There are some of his works that kill me and some that do absolutely nothing for me. But once you are touched by him, you are burned into either a kind of emotional stillness, or you may find yourself on the verge of doubling over into a painful belly laugh. Because as much honesty and history and life experience that he spewed into his drawings, paintings, objects, writings, whatever ... he had a killer sense of humor. Even in some of his most poignant works, his devilish sense of the absurd came through like gangbusters, completely unfiltered. As did his heartfelt disappointments in the human race, and his hopes for it. The signature imagery that comes to mind: the crown, the halo of thorns, portraits stripped of flesh, vital organs pumping blood- blue veined or devoid of any life, his childhood heroes Hank Aaron and Charlie Parker, etc., sainted for all eternity, the homage to his ancestry, endless references to his childhood ... he splayed himself open like a can of sardines for all of us to pick at, as he, in fact, devoured us.
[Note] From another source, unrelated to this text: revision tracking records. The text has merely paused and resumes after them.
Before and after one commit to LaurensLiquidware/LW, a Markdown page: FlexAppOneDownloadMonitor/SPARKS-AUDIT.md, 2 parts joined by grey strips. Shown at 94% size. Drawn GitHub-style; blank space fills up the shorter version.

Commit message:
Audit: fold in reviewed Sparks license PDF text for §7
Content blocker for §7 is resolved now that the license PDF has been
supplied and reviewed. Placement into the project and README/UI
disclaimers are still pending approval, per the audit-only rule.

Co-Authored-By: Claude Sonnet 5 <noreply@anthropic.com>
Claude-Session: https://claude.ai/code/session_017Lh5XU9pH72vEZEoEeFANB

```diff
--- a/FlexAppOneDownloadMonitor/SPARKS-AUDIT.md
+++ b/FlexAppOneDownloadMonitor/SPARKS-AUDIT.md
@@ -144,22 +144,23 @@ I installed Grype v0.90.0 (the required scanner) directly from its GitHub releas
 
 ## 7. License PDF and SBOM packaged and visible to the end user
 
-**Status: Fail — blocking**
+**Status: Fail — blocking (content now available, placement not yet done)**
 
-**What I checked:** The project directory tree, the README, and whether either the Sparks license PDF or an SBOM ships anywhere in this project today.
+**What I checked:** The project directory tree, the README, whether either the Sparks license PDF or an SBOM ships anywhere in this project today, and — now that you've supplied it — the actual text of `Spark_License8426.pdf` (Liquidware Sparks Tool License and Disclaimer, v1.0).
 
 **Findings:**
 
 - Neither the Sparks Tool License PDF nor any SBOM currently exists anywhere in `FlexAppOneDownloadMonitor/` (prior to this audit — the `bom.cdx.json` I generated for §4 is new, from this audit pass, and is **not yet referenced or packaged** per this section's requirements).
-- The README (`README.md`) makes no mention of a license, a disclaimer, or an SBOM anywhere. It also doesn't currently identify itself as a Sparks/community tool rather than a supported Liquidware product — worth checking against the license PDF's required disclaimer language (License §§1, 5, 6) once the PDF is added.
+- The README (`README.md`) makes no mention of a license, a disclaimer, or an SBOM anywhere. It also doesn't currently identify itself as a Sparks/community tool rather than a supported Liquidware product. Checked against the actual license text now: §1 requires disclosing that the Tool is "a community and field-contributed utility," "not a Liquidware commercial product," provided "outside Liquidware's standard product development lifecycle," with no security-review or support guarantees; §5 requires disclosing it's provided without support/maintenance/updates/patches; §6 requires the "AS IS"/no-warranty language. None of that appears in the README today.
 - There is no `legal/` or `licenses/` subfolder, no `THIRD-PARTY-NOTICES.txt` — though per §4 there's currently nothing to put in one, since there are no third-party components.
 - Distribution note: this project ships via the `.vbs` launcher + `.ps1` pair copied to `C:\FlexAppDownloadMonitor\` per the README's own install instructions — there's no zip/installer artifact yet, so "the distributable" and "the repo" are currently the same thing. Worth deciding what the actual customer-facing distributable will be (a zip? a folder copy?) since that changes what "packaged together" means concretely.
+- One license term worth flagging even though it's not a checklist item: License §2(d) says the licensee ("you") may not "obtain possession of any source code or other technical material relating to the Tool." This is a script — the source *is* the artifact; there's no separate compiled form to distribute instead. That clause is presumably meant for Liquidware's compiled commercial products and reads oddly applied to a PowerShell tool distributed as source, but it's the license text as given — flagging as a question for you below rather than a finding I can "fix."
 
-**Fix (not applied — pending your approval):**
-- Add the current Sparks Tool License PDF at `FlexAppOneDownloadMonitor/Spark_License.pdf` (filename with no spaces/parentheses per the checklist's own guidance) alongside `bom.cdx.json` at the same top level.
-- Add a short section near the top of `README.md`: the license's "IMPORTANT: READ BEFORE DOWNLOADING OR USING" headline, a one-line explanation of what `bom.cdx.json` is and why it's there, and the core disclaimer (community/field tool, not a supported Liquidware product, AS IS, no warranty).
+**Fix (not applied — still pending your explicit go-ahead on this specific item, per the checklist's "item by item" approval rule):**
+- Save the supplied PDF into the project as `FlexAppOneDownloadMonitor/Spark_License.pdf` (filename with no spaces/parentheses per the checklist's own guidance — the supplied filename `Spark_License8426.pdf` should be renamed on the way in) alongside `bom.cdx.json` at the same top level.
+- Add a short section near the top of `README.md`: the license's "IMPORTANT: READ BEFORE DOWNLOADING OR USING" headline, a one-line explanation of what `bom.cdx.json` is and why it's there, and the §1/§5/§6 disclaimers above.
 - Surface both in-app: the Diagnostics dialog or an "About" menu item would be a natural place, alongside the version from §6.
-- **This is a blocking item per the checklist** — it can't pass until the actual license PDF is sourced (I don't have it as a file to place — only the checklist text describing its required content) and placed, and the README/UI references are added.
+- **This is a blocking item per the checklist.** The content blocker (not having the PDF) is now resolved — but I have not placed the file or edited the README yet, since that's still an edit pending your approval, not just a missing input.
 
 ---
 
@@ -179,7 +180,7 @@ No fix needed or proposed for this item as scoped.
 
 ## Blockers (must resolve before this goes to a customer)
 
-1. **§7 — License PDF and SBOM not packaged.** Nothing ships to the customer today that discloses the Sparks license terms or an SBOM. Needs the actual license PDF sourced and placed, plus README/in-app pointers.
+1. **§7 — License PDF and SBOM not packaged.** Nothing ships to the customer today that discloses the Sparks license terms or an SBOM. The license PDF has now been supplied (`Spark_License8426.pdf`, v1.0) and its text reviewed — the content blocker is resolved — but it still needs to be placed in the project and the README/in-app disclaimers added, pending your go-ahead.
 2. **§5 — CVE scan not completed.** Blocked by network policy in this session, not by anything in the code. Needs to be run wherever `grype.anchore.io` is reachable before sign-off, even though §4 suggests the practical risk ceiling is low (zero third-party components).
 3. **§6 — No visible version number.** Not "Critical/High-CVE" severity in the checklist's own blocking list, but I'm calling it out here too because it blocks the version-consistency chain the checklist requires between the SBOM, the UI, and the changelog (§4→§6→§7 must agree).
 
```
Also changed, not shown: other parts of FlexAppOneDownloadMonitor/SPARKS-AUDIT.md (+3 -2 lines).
He was never truly able to hide his feelings or influence in the work. He openly acknowledged Cy Twombly, Picasso, the word juxtaposition of William Burroughs and Brian Gyson, Andy Warhol, Leonardo da Vinci, Be Bop Jazz, T.V. programs and cartoons. He sometimes even used the drawings of his friends’ children as inspirations. His deep understanding and profound confusion with the American culture that he practically drowned himself in, was also an infinite reservoir from which he could draw upon for his chaotic assaults.
Looking at these works, one cannot escape without feeling the almost perverse sense of care taken to raw detail with what seems an acute distracted concentration. However crude the image may be or how fast it appears to have been executed – every line, mark, scratch, drip, footprint, fingerprint, word, letter, rip and imperfection is there because he allowed it to be there.
His paintings and drawings come alive for me every time I look at them, and if Jean-Michel Basquiat had stuck around for a bit longer, I like to think that he might have eventually moved into animation, for a time at least, combining his music, his language and drawings into an arena seemingly more palatable to the rank and file, but one that would have opened the floodgates for his messages to attack the masses. Something akin to Lenny Bruce’s ‘Thank You Mask Man’, an ingenious weapon that enabled him to scatter his divine tirades out into the world without the hammer of censorship slamming him hard.
Had Jean-Michel Basquiat lived through the fatal times that eventually took him away from this world, there’s no telling what he would’ve been able to do. The possibilities are endless.
Nothing can replace the warmth and immediacy of Basquiat’s poetry, or the absolute questions and truths that he delivered. The beautiful and disturbing music of his paintings, the cacophony of his silence that attacks our senses, will live far beyond our breath. Basquiat was, and is music ... primitive and ferocious.
Published in E. Navarra, Jean-Michel Basquiat, Paris 2000, pp. 16-17.